So, I was in the middle of a dog fight last Monday.
I have to start the story by explaining the day that Will and I had been having. His morning nap was too short, and he didn't seem to want to sleep in the afternoon, either. The result was an overtired, fussy baby and an overtired, frustrated mommy. It was kind of a tough day. Despite the crummy fall weather we were having, I decided to get us all bundled up and brave the elements to get some fresh air. It usually works wonders for both of us to get outside, plus I knew that my two dogs would appreciate the exercise.
A few minutes into our walk, I was so glad that we had gotten outside. Will was dressed warmly enough and the brisk fall air felt good. Despite some serious storm clouds, it wasn't raining, so I opened up the cover on his stroller. He stopped crying and I was relieved to see that his eyelids were drooping. He was as good as asleep. I breathed a sigh of relief that we were both getting the rest that we needed.
The next thing I knew, I felt a bumping into the back of my legs. Startled, I gave a little yelp. I looked down to see a brown dog at my feet. A brown dog that happened to be a pit bull.
Now, allow me to say that I am a dog lover. And I know that pit bulls can be loving creatures with a bad wrap. However, when this dog stuck his head into the stroller, my heart stopped beating. I think this would have been my reaction no matter what the breed. I screamed and pulled the dog back from Will's face.
My little dog is a terrier and as terriers usually go, he is stubborn and full of fight. He decided that he did not like this interloper sticking his head into "his" baby's stroller. So, he growled. And of course, the stray dog did not like being growled at by a dog that he could eat for dinner. So, he growled back. And my big dog, who is not much of a fighter, decided that he couldn't let his brother take this on alone, so he joined in the growl-fest.
The next thing that I knew, I was in the middle of a dog fight. Try as I might, I could not pull the dogs apart. I found myself in a web of leashes, trying to stay upright and keep the stroller free of the snarling dogs.
Luckily for me, a car stopped and the passenger hopped out to help me pull the pit bull off of my big dog and give me a chance to disentangle myself from the tangle of leashes. By this point, I was crying and Will was screaming. So much for our peaceful walk and Will's nap.
The kindly strangers scared the pit bull off and then followed me home to make sure that I got back all right. Shaking, I got in the house and vowed to never leave home without my pepper spray again. I looked over both dogs and found only a small bloody scratch on Rocky's ear. We seemed to have emerged mostly unscathed.
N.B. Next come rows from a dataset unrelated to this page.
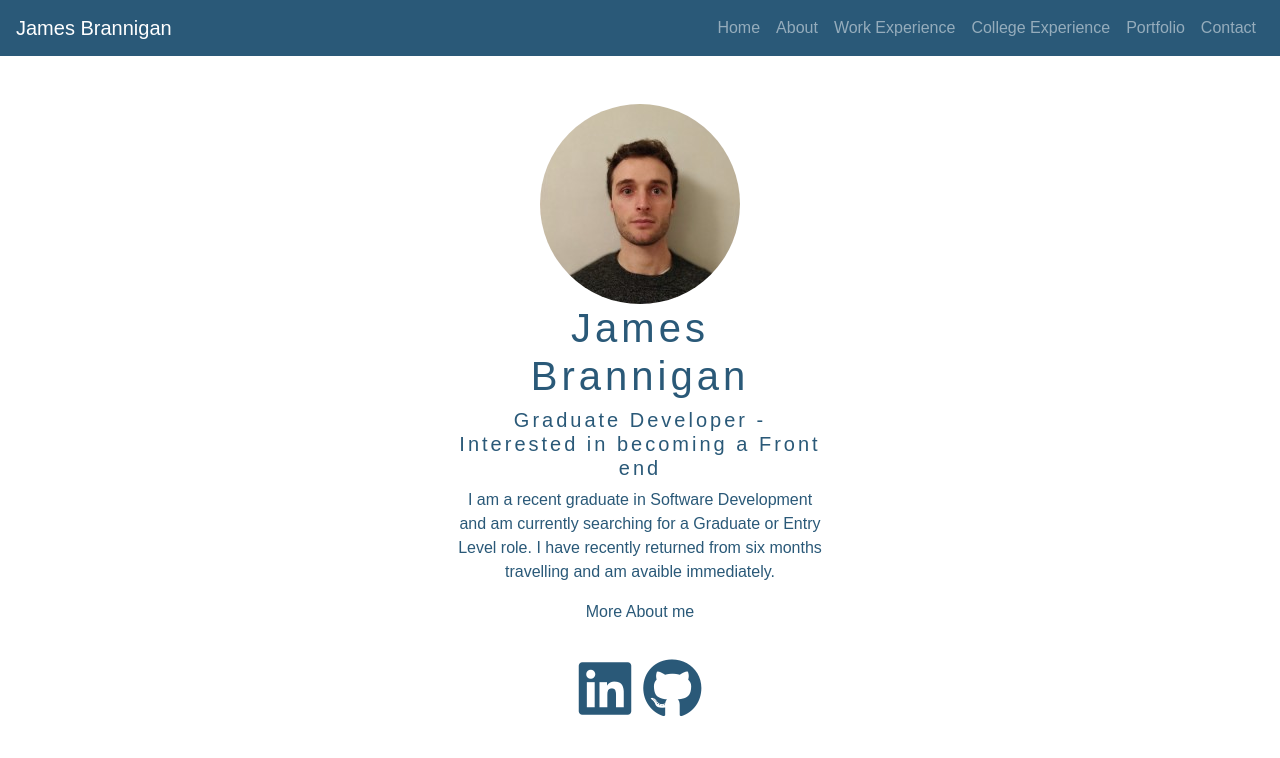
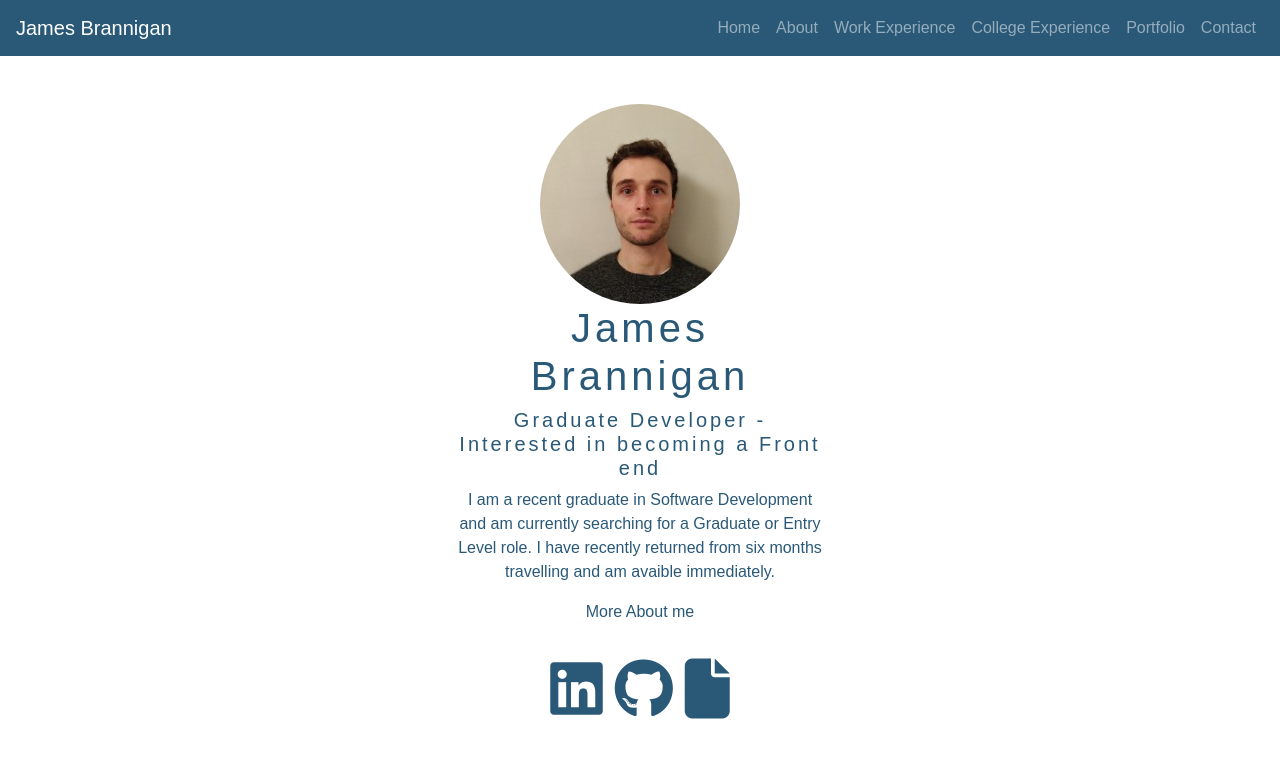
Before and after one commit to jamesbrannigan89/Personal-Site, an Angular app in the folder personal-site/: page / in a window 1280 px wide. Shown: the top 758 px of the page. Built offline with nearby package versions, Linux system fonts and the light colour scheme; what @teamhive/lottie-player would draw is missing.

Commit message:
removed pdf download function

```diff
--- a/personal-site/package.json
+++ b/personal-site/package.json
@@ -20,6 +20,7 @@
     "@angular/platform-browser-dynamic": "~9.0.1",
     "@angular/router": "~9.0.1",
     "@teamhive/lottie-player": "^1.0.0",
+    "file-saver": "^2.0.2",
     "rxjs": "~6.5.4",
     "tslib": "^1.10.0",
     "zone.js": "~0.10.2"
--- a/personal-site/src/app/home/home.component.html
+++ b/personal-site/src/app/home/home.component.html
@@ -6,7 +6,8 @@
   <p [routerLink]="[info.pageUrl]">More About me</p>
 
   <ul>
-    <li> <a href="https://www.linkedin.com/in/jamesbran/"  target="_blank"> <i class="fab fa-linkedin"></i> </a> </li>
+    <li> <a href="https://www.linkedin.com/in/jamesbran/"  target="_blank"> <i class="fab fa-linkedin" ></i> </a> </li>
     <li> <a href="https://github.com/jamesbrannigan89" target="_blank"> <i class="fab fa-github"></i> </a> </li>
+    <li> <a href="#"><i class="fas fa-file"></i> </a> </li>
   </ul>
 </div>
--- a/personal-site/src/app/home/home.component.ts
+++ b/personal-site/src/app/home/home.component.ts
@@ -1,4 +1,7 @@
 import { Component, OnInit } from '@angular/core';
+
+declare var require: any
+const FileSaver = require('file-saver');
 
 @Component({
   selector: 'app-home',
@@ -7,9 +10,16 @@ import { Component, OnInit } from '@angular/core';
 })
 export class HomeComponent implements OnInit {
 
-  constructor() { }
+
+
+
+
+  constructor() {
+
+  }
 
   ngOnInit(): void {
+
   }
 
   information=[
@@ -21,4 +31,8 @@ export class HomeComponent implements OnInit {
     }
 
   ]
+
+
+
+
 }
```
Also changed, not shown: personal-site/src/error.html (added), 2 other files (tests, documents, lock files or other folders).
I sat on the stairs in our entry way and clutched Will to me. I was still teary and unsettled, but he seemed no worse for the wear. In fact, as I rocked us both on the stairway, he finally fell asleep. Even though the danger had passed, I started to cry again as I thought about how scared I was when that dog stuck his head in the stroller. If something happened to Will . . . I can't even process those thoughts.
Really, he was never in any danger, but I find that the aftermath of my struggles with infertility is that I always go to the worst case scenario. After all, the worst did happen to us. So many times. Our babies died. And babies die. No one can tell me that it doesn't happen. I sometimes still feel as if we somehow "cheated" the fates and wonder how long we will stay lucky.
I pray that it is forever.